▶ _Stored items_:
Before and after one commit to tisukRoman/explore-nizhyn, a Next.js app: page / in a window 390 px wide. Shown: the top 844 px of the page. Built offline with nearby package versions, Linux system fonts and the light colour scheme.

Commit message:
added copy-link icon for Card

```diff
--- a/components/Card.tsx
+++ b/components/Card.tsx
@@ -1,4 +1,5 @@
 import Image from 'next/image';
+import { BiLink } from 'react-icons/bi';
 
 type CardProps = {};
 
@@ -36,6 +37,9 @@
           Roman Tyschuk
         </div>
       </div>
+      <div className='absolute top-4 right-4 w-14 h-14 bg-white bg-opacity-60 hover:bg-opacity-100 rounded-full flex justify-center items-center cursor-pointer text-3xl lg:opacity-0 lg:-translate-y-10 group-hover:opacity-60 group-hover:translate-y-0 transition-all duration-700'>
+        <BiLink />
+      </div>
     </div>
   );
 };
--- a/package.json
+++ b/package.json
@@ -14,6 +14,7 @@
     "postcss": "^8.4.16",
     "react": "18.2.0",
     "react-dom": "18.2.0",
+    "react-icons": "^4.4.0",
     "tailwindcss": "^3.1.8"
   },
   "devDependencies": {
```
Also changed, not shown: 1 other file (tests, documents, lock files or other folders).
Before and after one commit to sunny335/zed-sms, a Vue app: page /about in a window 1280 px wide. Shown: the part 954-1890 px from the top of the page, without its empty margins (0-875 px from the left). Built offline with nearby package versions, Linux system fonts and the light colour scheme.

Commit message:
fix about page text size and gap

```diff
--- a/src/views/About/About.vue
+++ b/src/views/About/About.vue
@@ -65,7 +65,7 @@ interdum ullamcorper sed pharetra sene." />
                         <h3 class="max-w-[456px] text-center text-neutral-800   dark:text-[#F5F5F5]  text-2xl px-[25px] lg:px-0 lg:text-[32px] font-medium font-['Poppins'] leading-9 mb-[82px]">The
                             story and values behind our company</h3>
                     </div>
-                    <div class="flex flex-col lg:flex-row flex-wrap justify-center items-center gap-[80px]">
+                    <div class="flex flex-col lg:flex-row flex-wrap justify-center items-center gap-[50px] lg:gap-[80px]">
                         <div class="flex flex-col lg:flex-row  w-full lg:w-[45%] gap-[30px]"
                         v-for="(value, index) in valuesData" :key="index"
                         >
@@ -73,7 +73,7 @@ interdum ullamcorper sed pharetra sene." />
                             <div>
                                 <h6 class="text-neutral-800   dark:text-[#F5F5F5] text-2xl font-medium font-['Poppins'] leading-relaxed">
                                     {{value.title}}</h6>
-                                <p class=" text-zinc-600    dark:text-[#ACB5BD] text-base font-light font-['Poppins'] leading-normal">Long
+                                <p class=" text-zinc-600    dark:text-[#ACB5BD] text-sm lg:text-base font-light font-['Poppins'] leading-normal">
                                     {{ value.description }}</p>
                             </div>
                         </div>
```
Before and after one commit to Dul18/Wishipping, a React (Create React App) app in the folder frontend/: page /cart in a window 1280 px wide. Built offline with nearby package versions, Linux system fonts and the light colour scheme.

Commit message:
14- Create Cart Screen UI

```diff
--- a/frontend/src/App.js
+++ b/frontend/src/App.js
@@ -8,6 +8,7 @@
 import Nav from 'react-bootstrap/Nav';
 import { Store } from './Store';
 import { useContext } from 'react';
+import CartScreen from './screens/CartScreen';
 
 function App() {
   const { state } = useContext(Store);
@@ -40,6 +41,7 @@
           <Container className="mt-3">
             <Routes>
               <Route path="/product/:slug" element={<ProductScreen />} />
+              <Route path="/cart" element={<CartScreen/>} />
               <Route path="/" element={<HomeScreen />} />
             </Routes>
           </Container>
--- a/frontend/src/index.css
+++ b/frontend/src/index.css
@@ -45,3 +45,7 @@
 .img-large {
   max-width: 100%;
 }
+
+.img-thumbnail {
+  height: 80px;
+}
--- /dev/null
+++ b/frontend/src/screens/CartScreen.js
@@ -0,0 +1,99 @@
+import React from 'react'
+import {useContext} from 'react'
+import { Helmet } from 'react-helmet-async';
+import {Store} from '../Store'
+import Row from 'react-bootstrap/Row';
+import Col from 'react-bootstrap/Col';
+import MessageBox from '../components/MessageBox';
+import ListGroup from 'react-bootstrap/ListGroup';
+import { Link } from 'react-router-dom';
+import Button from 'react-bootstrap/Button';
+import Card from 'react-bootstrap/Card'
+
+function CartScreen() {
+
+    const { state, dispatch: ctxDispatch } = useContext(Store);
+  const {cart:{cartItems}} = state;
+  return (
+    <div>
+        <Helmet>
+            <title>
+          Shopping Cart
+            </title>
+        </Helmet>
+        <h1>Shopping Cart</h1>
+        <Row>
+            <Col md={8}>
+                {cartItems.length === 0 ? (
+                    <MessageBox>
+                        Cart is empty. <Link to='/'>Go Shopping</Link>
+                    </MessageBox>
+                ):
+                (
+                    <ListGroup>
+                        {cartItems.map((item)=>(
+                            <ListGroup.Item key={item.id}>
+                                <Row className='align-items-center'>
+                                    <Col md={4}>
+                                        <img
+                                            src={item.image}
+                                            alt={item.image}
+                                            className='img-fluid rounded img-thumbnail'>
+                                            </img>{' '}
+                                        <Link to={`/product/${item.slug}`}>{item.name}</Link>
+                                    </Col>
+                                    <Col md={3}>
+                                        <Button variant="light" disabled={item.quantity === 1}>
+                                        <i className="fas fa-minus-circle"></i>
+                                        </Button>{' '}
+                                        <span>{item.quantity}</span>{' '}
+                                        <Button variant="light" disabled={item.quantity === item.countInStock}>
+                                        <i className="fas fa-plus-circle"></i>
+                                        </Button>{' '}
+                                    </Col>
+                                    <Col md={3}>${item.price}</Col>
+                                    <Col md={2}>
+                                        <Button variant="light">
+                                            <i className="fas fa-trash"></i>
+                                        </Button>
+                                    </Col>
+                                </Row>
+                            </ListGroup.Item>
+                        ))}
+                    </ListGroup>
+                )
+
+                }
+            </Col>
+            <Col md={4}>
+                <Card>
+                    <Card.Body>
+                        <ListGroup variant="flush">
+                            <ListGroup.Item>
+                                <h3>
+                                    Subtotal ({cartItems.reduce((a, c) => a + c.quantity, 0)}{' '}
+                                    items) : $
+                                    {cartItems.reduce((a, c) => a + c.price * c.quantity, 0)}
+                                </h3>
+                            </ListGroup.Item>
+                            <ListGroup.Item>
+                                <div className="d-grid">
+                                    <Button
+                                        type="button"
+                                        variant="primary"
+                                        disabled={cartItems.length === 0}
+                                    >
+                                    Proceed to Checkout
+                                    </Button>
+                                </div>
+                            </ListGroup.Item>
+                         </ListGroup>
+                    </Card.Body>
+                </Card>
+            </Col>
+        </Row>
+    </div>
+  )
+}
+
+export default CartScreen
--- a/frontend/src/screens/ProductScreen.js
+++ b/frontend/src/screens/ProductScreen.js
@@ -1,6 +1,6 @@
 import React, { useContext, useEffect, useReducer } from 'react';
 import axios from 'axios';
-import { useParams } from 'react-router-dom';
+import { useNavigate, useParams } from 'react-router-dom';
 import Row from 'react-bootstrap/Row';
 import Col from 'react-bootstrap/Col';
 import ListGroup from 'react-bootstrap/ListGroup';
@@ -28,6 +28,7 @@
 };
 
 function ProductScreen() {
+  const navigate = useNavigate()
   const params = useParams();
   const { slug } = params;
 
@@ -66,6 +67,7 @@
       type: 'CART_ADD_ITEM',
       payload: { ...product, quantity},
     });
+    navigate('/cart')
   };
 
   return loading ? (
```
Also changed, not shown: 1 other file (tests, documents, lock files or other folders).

▶ _Exercise prompt_: Using the records above, report each line that contains the word "bootstrap" by copying it.

▶ _Task solution_:
 import Nav from 'react-bootstrap/Nav';
+import Row from 'react-bootstrap/Row';
+import Col from 'react-bootstrap/Col';
+import ListGroup from 'react-bootstrap/ListGroup';
+import Button from 'react-bootstrap/Button';
+import Card from 'react-bootstrap/Card'
 import Row from 'react-bootstrap/Row';
 import Col from 'react-bootstrap/Col';
 import ListGroup from 'react-bootstrap/ListGroup';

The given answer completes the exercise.